Information provided:

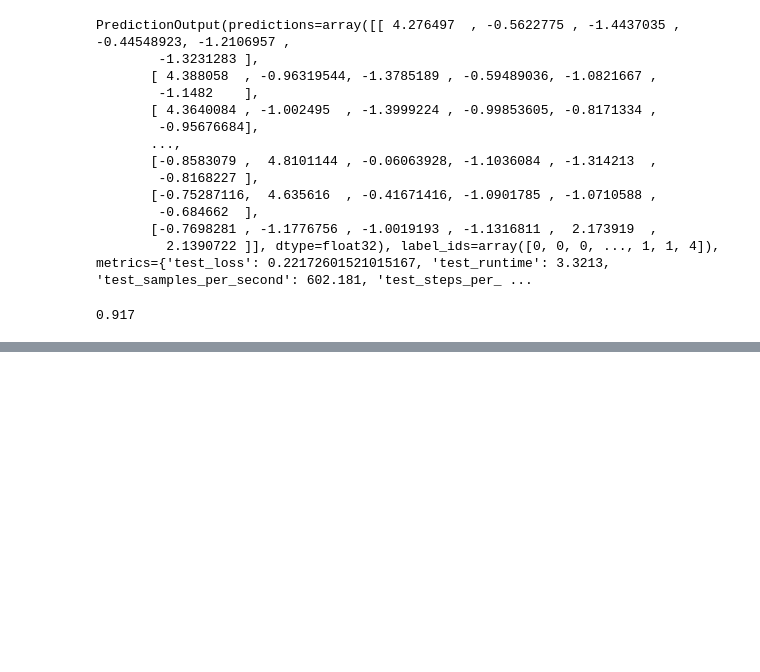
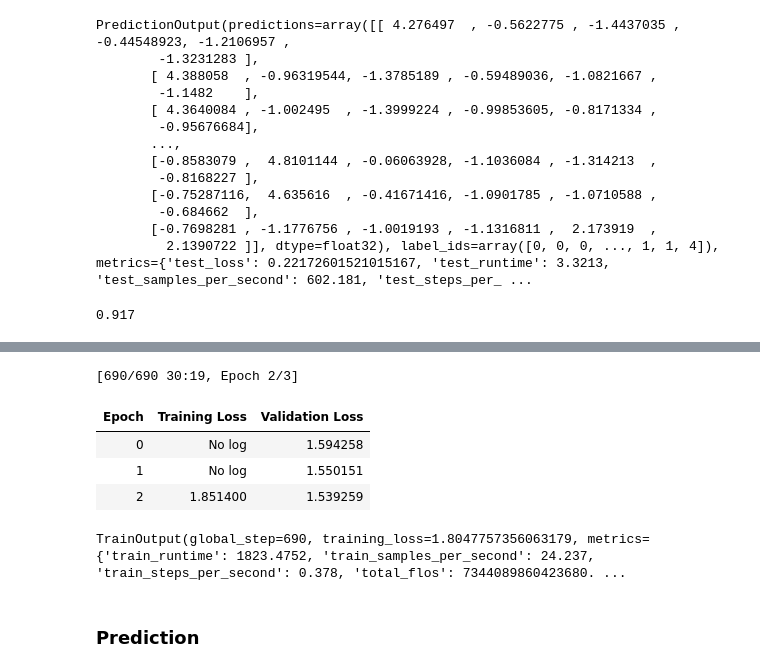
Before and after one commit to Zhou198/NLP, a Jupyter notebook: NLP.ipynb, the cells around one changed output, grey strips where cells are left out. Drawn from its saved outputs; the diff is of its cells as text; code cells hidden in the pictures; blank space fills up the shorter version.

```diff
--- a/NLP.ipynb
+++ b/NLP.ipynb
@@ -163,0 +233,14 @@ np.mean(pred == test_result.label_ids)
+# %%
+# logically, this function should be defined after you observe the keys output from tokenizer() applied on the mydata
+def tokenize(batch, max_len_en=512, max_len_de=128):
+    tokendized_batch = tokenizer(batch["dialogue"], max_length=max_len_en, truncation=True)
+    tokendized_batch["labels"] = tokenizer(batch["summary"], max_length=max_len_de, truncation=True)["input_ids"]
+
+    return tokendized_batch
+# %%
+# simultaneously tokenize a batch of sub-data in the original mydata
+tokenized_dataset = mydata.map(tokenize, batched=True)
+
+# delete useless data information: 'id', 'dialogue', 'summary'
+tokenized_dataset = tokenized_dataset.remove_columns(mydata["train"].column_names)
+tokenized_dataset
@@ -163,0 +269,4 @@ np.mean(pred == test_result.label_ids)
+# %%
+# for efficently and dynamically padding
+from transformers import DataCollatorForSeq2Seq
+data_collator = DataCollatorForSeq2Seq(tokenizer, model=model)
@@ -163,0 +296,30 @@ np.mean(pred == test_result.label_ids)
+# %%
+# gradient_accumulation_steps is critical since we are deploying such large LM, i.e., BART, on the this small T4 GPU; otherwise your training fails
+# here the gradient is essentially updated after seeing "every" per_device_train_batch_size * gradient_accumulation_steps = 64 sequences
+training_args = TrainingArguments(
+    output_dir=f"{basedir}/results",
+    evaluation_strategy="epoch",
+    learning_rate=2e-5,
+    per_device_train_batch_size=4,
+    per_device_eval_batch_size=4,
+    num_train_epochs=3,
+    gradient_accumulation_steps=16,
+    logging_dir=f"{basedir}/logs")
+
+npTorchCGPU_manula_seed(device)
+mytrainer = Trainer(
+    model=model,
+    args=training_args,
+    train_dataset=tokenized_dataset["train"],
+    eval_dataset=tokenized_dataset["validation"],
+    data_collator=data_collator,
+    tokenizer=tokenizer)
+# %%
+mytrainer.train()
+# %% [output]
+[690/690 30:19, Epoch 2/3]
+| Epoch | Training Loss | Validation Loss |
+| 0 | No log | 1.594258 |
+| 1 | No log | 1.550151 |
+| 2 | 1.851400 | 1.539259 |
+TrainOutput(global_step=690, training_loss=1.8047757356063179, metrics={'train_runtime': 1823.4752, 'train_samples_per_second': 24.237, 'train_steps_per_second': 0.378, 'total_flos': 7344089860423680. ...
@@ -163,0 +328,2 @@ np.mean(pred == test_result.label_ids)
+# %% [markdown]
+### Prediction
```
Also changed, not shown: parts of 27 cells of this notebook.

Exercise directions: The listing must be returned in full and exactly, apart from its pictures.

Response area:
Before and after one commit to Zhou198/NLP, a Jupyter notebook: NLP.ipynb, the cells around one changed output, grey strips where cells are left out. Drawn from its saved outputs; the diff is of its cells as text; code cells hidden in the pictures; blank space fills up the shorter version.

```diff
--- a/NLP.ipynb
+++ b/NLP.ipynb
@@ -163,0 +233,14 @@ np.mean(pred == test_result.label_ids)
+# %%
+# logically, this function should be defined after you observe the keys output from tokenizer() applied on the mydata
+def tokenize(batch, max_len_en=512, max_len_de=128):
+    tokendized_batch = tokenizer(batch["dialogue"], max_length=max_len_en, truncation=True)
+    tokendized_batch["labels"] = tokenizer(batch["summary"], max_length=max_len_de, truncation=True)["input_ids"]
+
+    return tokendized_batch
+# %%
+# simultaneously tokenize a batch of sub-data in the original mydata
+tokenized_dataset = mydata.map(tokenize, batched=True)
+
+# delete useless data information: 'id', 'dialogue', 'summary'
+tokenized_dataset = tokenized_dataset.remove_columns(mydata["train"].column_names)
+tokenized_dataset
@@ -163,0 +269,4 @@ np.mean(pred == test_result.label_ids)
+# %%
+# for efficently and dynamically padding
+from transformers import DataCollatorForSeq2Seq
+data_collator = DataCollatorForSeq2Seq(tokenizer, model=model)
@@ -163,0 +296,30 @@ np.mean(pred == test_result.label_ids)
+# %%
+# gradient_accumulation_steps is critical since we are deploying such large LM, i.e., BART, on the this small T4 GPU; otherwise your training fails
+# here the gradient is essentially updated after seeing "every" per_device_train_batch_size * gradient_accumulation_steps = 64 sequences
+training_args = TrainingArguments(
+    output_dir=f"{basedir}/results",
+    evaluation_strategy="epoch",
+    learning_rate=2e-5,
+    per_device_train_batch_size=4,
+    per_device_eval_batch_size=4,
+    num_train_epochs=3,
+    gradient_accumulation_steps=16,
+    logging_dir=f"{basedir}/logs")
+
+npTorchCGPU_manula_seed(device)
+mytrainer = Trainer(
+    model=model,
+    args=training_args,
+    train_dataset=tokenized_dataset["train"],
+    eval_dataset=tokenized_dataset["validation"],
+    data_collator=data_collator,
+    tokenizer=tokenizer)
+# %%
+mytrainer.train()
+# %% [output]
+[690/690 30:19, Epoch 2/3]
+| Epoch | Training Loss | Validation Loss |
+| 0 | No log | 1.594258 |
+| 1 | No log | 1.550151 |
+| 2 | 1.851400 | 1.539259 |
+TrainOutput(global_step=690, training_loss=1.8047757356063179, metrics={'train_runtime': 1823.4752, 'train_samples_per_second': 24.237, 'train_steps_per_second': 0.378, 'total_flos': 7344089860423680. ...
@@ -163,0 +328,2 @@ np.mean(pred == test_result.label_ids)
+# %% [markdown]
+### Prediction
```
Also changed, not shown: parts of 27 cells of this notebook.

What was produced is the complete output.